YOUR OBJECTIVE :: Look through the entries below. Report each line that has the word "output" in it.

Start of GIVEN RECORDS

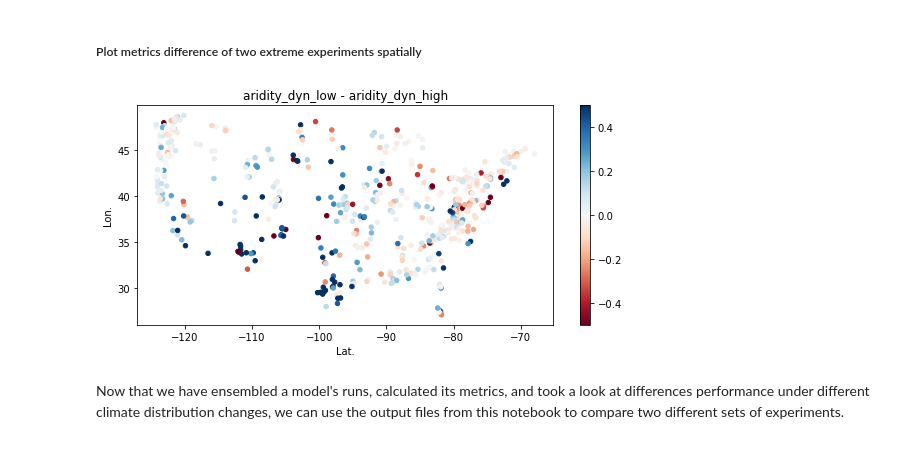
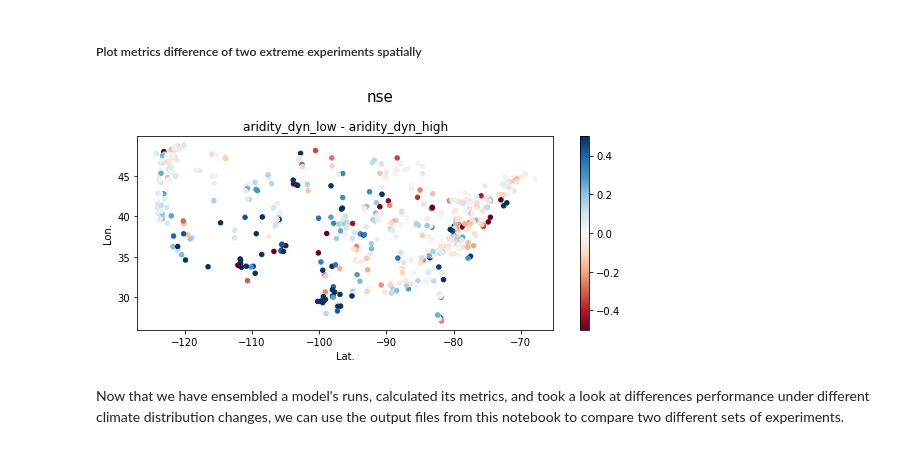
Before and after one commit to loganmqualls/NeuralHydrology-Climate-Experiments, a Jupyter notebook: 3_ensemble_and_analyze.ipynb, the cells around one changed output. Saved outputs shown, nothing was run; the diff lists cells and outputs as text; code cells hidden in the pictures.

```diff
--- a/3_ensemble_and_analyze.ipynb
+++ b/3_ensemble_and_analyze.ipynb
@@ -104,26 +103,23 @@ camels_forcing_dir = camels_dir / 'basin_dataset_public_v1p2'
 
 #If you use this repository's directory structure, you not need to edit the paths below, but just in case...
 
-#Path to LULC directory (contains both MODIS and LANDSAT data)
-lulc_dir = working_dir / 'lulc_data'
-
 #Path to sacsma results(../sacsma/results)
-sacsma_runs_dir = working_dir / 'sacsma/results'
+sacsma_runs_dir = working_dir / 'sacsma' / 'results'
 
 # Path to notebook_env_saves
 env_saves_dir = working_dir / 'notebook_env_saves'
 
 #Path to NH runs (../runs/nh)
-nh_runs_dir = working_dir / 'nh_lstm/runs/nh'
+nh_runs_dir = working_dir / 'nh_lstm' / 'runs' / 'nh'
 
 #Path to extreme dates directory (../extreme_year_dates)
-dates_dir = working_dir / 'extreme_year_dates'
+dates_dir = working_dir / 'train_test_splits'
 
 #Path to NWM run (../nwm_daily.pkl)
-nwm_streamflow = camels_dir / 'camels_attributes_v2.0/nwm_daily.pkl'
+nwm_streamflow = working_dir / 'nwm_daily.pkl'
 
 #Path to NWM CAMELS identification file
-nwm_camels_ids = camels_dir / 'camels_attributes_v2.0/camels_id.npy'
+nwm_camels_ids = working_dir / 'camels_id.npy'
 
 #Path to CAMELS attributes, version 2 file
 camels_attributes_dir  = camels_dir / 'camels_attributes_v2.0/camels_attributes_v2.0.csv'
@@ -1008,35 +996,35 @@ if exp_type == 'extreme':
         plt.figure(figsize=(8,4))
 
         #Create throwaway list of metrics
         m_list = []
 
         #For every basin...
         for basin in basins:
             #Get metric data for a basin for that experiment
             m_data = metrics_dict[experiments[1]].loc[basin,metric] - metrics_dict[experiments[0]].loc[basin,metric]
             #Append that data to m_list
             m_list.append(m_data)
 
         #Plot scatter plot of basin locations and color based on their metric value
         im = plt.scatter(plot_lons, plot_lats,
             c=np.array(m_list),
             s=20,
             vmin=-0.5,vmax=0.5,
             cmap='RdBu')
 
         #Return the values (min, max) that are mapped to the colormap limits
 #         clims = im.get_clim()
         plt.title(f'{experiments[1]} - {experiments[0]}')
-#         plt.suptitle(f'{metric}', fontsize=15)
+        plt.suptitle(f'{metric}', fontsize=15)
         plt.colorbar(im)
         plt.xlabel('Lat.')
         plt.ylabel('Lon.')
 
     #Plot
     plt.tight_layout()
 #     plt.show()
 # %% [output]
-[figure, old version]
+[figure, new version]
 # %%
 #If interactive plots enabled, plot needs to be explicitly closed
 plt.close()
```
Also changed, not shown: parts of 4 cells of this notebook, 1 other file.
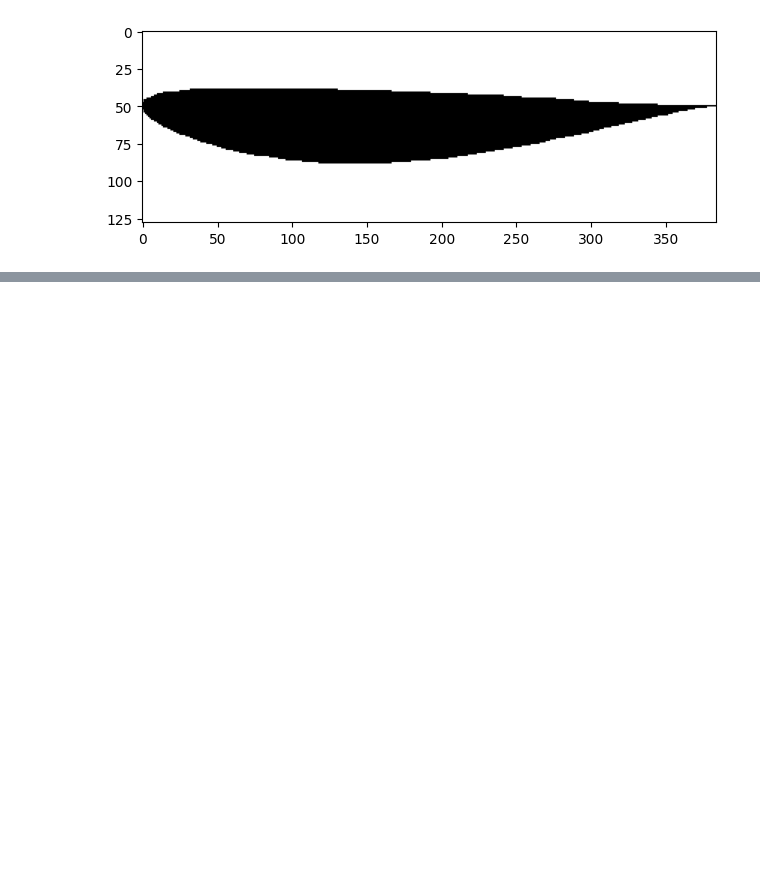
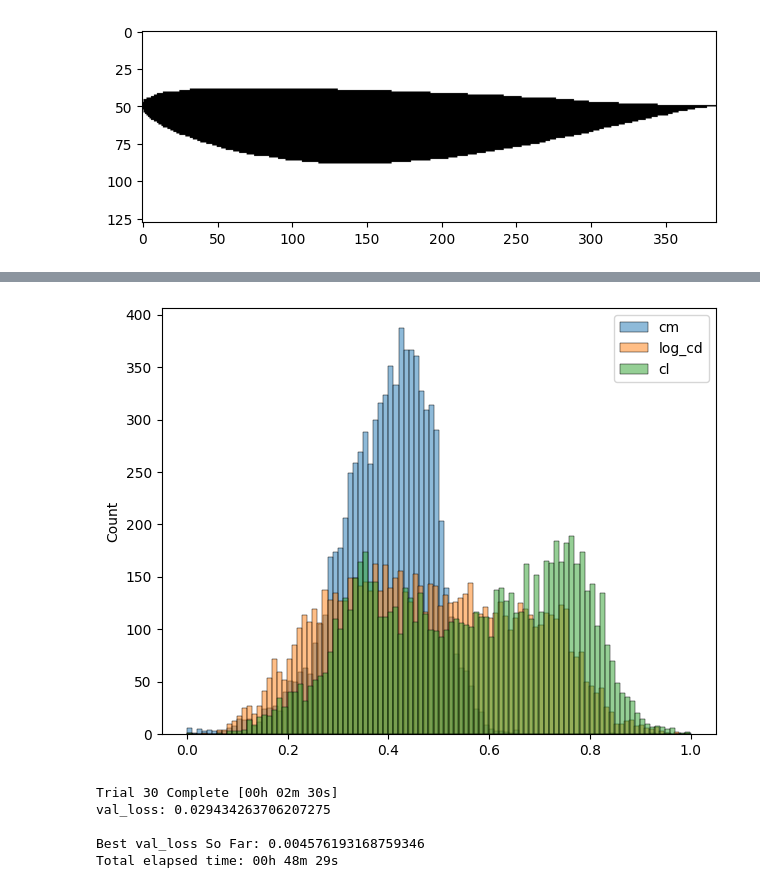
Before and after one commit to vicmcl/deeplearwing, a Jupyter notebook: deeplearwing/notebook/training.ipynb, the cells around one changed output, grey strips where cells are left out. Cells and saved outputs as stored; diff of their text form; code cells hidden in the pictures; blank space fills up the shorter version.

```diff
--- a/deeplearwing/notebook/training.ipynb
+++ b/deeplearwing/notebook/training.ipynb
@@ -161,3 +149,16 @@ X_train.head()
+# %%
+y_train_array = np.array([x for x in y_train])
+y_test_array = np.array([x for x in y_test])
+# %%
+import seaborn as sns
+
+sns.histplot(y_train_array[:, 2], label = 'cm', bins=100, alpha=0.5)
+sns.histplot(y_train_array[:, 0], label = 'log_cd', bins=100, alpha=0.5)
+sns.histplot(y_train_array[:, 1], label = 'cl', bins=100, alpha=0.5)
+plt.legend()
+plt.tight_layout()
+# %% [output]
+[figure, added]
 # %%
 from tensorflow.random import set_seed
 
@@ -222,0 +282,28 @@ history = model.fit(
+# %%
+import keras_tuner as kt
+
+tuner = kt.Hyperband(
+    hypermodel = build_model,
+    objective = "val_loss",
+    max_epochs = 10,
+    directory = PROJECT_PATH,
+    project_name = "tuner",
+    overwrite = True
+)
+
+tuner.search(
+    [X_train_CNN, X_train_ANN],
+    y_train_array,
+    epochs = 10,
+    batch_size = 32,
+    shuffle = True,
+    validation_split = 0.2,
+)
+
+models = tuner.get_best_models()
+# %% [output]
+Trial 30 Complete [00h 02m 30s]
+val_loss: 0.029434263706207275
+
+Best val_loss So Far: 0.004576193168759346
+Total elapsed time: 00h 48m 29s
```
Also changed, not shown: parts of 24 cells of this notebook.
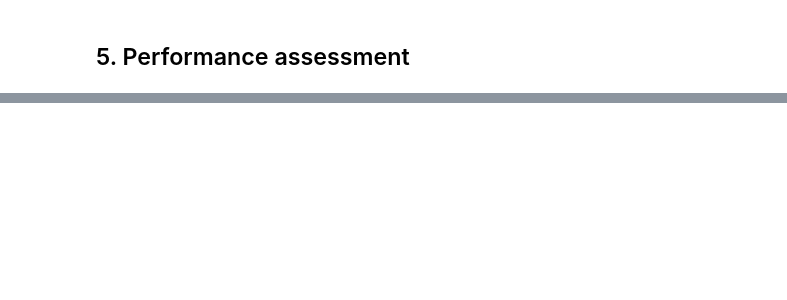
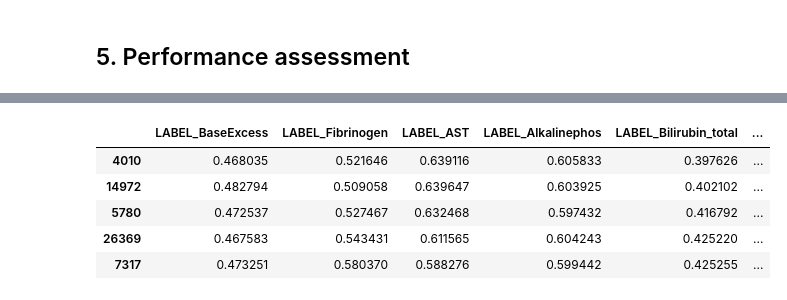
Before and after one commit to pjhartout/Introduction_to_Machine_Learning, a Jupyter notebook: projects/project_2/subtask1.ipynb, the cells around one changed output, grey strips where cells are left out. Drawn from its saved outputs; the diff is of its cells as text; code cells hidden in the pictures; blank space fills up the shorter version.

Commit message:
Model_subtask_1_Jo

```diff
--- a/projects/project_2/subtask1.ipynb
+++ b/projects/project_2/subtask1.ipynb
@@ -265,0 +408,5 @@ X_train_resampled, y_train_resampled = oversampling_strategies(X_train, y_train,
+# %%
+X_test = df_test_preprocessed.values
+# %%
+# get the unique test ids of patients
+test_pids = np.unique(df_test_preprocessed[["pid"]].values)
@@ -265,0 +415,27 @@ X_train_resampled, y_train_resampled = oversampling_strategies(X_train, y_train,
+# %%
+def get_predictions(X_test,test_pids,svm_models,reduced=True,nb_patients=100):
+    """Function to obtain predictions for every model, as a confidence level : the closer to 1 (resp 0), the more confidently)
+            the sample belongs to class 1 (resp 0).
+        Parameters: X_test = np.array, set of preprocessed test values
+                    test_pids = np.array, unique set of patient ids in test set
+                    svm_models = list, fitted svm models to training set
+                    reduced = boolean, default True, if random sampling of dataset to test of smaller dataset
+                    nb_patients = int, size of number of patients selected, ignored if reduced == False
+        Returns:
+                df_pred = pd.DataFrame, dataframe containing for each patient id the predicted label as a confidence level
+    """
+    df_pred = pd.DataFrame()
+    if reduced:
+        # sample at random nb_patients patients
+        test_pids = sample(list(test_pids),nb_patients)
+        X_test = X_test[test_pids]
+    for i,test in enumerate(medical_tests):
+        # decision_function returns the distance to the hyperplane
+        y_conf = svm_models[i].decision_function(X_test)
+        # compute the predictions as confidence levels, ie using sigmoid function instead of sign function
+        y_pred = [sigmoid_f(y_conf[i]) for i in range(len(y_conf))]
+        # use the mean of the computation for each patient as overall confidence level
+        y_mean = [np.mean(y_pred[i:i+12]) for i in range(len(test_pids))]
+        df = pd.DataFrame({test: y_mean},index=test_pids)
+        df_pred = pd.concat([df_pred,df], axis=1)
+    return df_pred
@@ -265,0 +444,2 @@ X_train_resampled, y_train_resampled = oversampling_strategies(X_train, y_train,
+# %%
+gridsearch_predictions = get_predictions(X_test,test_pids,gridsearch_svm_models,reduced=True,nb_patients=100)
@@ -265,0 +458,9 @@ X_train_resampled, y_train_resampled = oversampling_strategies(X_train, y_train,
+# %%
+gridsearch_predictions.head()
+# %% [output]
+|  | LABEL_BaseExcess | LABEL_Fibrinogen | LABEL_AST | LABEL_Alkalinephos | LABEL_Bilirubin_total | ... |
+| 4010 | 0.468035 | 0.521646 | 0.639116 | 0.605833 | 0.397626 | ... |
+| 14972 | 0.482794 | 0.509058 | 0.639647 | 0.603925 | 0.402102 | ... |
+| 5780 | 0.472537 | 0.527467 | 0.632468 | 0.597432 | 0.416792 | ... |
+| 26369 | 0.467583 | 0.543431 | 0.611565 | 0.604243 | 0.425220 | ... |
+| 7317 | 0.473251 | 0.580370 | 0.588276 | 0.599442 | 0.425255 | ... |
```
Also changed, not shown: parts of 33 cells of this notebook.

End of GIVEN RECORDS

RESPONSE FOR THIS EXERCISE ::
Before and after one commit to loganmqualls/NeuralHydrology-Climate-Experiments, a Jupyter notebook: 3_ensemble_and_analyze.ipynb, the cells around one changed output. Saved outputs shown, nothing was run; the diff lists cells and outputs as text; code cells hidden in the pictures.
 # %% [output]
Before and after one commit to vicmcl/deeplearwing, a Jupyter notebook: deeplearwing/notebook/training.ipynb, the cells around one changed output, grey strips where cells are left out. Cells and saved outputs as stored; diff of their text form; code cells hidden in the pictures; blank space fills up the shorter version.
+# %% [output]
+# %% [output]
Before and after one commit to pjhartout/Introduction_to_Machine_Learning, a Jupyter notebook: projects/project_2/subtask1.ipynb, the cells around one changed output, grey strips where cells are left out. Drawn from its saved outputs; the diff is of its cells as text; code cells hidden in the pictures; blank space fills up the shorter version.
+# %% [output]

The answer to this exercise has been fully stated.